--- TASK PROMPT ---
Nothing but the lines from the one with "After the next" through the final line of the entries should appear in the answer, copied exactly and without pictures.

--- INFORMATION ---
<<<<

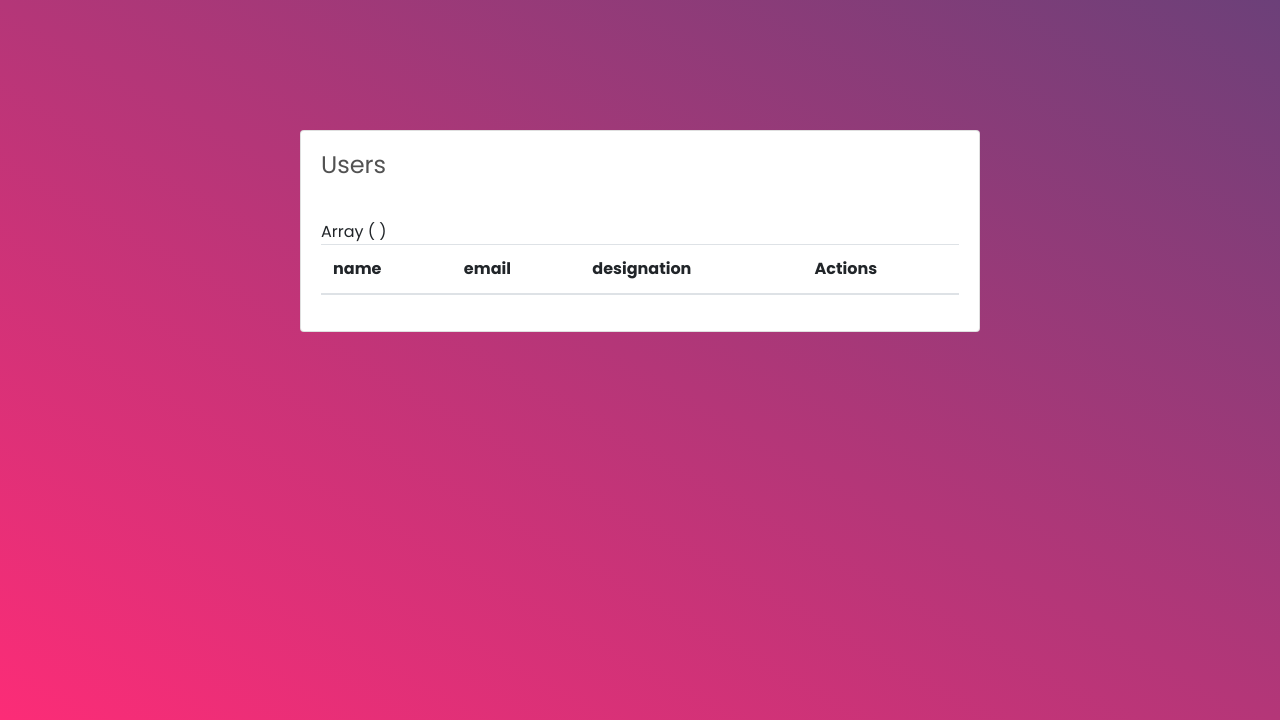
Repository: AbdulRehman0/registration
Page: http://localhost/dashboard.php
The author's editor kept a copy of each file at every save. The page is drawn from the files as they stood at one save, then again after a run of saves.
The browser window is 1280 px wide. The pictures show the whole page.
The page is run by PHP 8.4 with error messages shown; the project is at /var/www/html/. The session is filled in as if someone had signed in: {"session_id": true, "name": "Test User", "email": "test@example.com", "id": 1, "session_role": 1}. Queries for data that is not in the repository find no rows.

Above is the page before, as saved 2021-01-07 14:05:37.

After the next 2 saves:
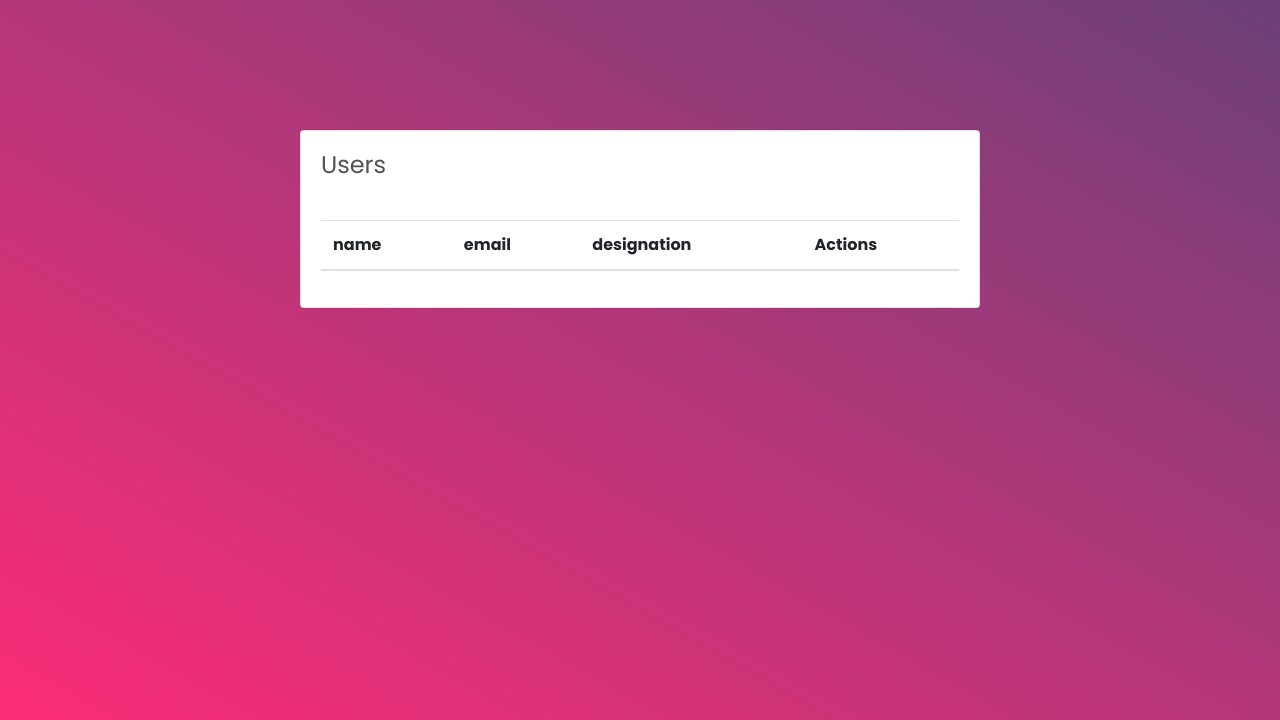
The 2 saves are shown as one change because they came seconds apart.
The last was saved 28 s later.
--- a/dashboard.php
+++ b/dashboard.php
@@ -37,7 +37,7 @@ include "./templates/header.php";
                         </tr>
                       </thead>
                       <tbody>
-                        <?php print_r($res); foreach($res as $row): if($row["role_id"]==1) $des="Admin"; else $des="Editor"?>
+                        <?php foreach($res as $row): if($row["role_id"]==1) $des="Admin"; else $des="Editor"?>
                         <tr>
                         <td><?php echo $row["name"];?></td>
                         <td><?php echo $row["email"];?></td>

>>>>

--- WRITTEN REPLY ---
After the next 2 saves:
The 2 saves are shown as one change because they came seconds apart.
The last was saved 28 s later.
--- a/dashboard.php
+++ b/dashboard.php
@@ -37,7 +37,7 @@ include "./templates/header.php";
                         </tr>
                       </thead>
                       <tbody>
-                        <?php print_r($res); foreach($res as $row): if($row["role_id"]==1) $des="Admin"; else $des="Editor"?>
+                        <?php foreach($res as $row): if($row["role_id"]==1) $des="Admin"; else $des="Editor"?>
                         <tr>
                         <td><?php echo $row["name"];?></td>
                         <td><?php echo $row["email"];?></td>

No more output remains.